The Train Cars History
The Pullman Car The Pullman Coach was built for the Colorado and Southern Railroad and ran exclusively for them as car number 544 until its retirement. Constructed in 1905, it was one of the last plush wooden coaches and served as a chair car. Although it started out with a wooden undercarriage, it was outfitted with a steel one in 1922. Its last official ride was the Denver to Louisville route in 1970, when it was retired. For awhile the car sat near Highway 36 as part of a larger property, and then was moved to Nederland in 1975. While it sat, its beautiful stained glass windows became a potential target for vandals. However, a large colony of bees had taken up residence in it, and in the process of stealing some windows the thieves were swarmed, and ran screaming from the scene and so the bees saved the rest of the windows for posterity.
The Circus Car The Circus Car was originally built and used as a railway post office car as car number 27 in 1872 by the Union Pacific Railroad and traveled on the Union Pacific Denver and Gulf Railroad. It is one of the standard gauge cars from that time, and was never reconfigured with steel. Sells-Floto acquired the car to replace one which was accidently burned up during a repainting stop in the Colorado and Southern Railroad Denver Shop. This car then became Car Number Two of a set of three advanced advertising cars for the circus, which would arrive in towns a few days before the circus, covered with signs promoting Sells-Floto. Much of this car remains original.

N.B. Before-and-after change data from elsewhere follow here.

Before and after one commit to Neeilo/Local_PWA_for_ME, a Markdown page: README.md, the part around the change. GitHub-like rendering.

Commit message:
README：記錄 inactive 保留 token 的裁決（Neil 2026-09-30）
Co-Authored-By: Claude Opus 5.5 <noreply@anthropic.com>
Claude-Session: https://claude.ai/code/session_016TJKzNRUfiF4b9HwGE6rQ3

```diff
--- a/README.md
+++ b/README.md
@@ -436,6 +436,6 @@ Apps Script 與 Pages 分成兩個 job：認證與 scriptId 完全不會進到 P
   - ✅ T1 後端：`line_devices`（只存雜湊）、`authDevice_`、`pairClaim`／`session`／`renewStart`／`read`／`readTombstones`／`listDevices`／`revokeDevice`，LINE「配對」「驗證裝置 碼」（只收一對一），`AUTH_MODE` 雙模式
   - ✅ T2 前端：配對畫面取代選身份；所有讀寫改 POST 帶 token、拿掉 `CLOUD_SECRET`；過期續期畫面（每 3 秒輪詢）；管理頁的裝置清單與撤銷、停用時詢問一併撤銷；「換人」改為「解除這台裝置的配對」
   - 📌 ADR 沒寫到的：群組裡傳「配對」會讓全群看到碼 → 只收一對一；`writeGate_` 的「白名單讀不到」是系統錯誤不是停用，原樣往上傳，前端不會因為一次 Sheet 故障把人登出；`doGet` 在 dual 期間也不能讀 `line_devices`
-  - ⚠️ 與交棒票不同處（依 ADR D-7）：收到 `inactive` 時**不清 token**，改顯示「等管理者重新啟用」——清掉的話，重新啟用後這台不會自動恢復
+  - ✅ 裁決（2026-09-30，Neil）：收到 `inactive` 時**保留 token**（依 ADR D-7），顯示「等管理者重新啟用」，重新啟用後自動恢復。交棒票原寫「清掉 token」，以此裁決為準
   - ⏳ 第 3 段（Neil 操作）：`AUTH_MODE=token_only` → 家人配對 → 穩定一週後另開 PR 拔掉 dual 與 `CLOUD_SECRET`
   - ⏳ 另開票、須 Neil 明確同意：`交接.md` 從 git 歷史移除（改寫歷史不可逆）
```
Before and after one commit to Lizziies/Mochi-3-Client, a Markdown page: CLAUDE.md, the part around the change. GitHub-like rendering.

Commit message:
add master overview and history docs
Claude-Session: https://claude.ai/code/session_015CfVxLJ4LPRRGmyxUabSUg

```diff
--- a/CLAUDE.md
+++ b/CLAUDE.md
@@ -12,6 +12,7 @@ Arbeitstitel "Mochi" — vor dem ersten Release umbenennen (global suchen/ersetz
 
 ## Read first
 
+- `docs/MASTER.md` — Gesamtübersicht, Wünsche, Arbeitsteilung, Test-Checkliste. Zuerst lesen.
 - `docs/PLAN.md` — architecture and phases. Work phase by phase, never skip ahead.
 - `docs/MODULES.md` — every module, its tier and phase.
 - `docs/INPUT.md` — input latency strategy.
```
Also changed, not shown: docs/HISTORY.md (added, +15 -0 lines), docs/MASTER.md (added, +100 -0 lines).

The Caboose This caboose was built in 1910 for the Colorado & Southern Railroad, originally car number 242. It is among the last cabooses to feature an all wooden curved ceiling—the end of an era, as later models had flat ceilings . It was involved in an accident in Larkspur, Colorado in 1920, and rebuilt in 1921. Then this accident prone caboose, while sitting in Rice Yard, became a victim of the devastating South Platte Flood of 1965, when much of Littleton and Denver were submerged in rushing water. It was retired shortly thereafter, and taken to the town of Wall Street, Colorado before it was moved to Nederland. It featured, during its time of operation, sleeping bunks for 8 men, a stove and coal box, lockers, a desk and a cooler. Its total weight is 37,800 lbs.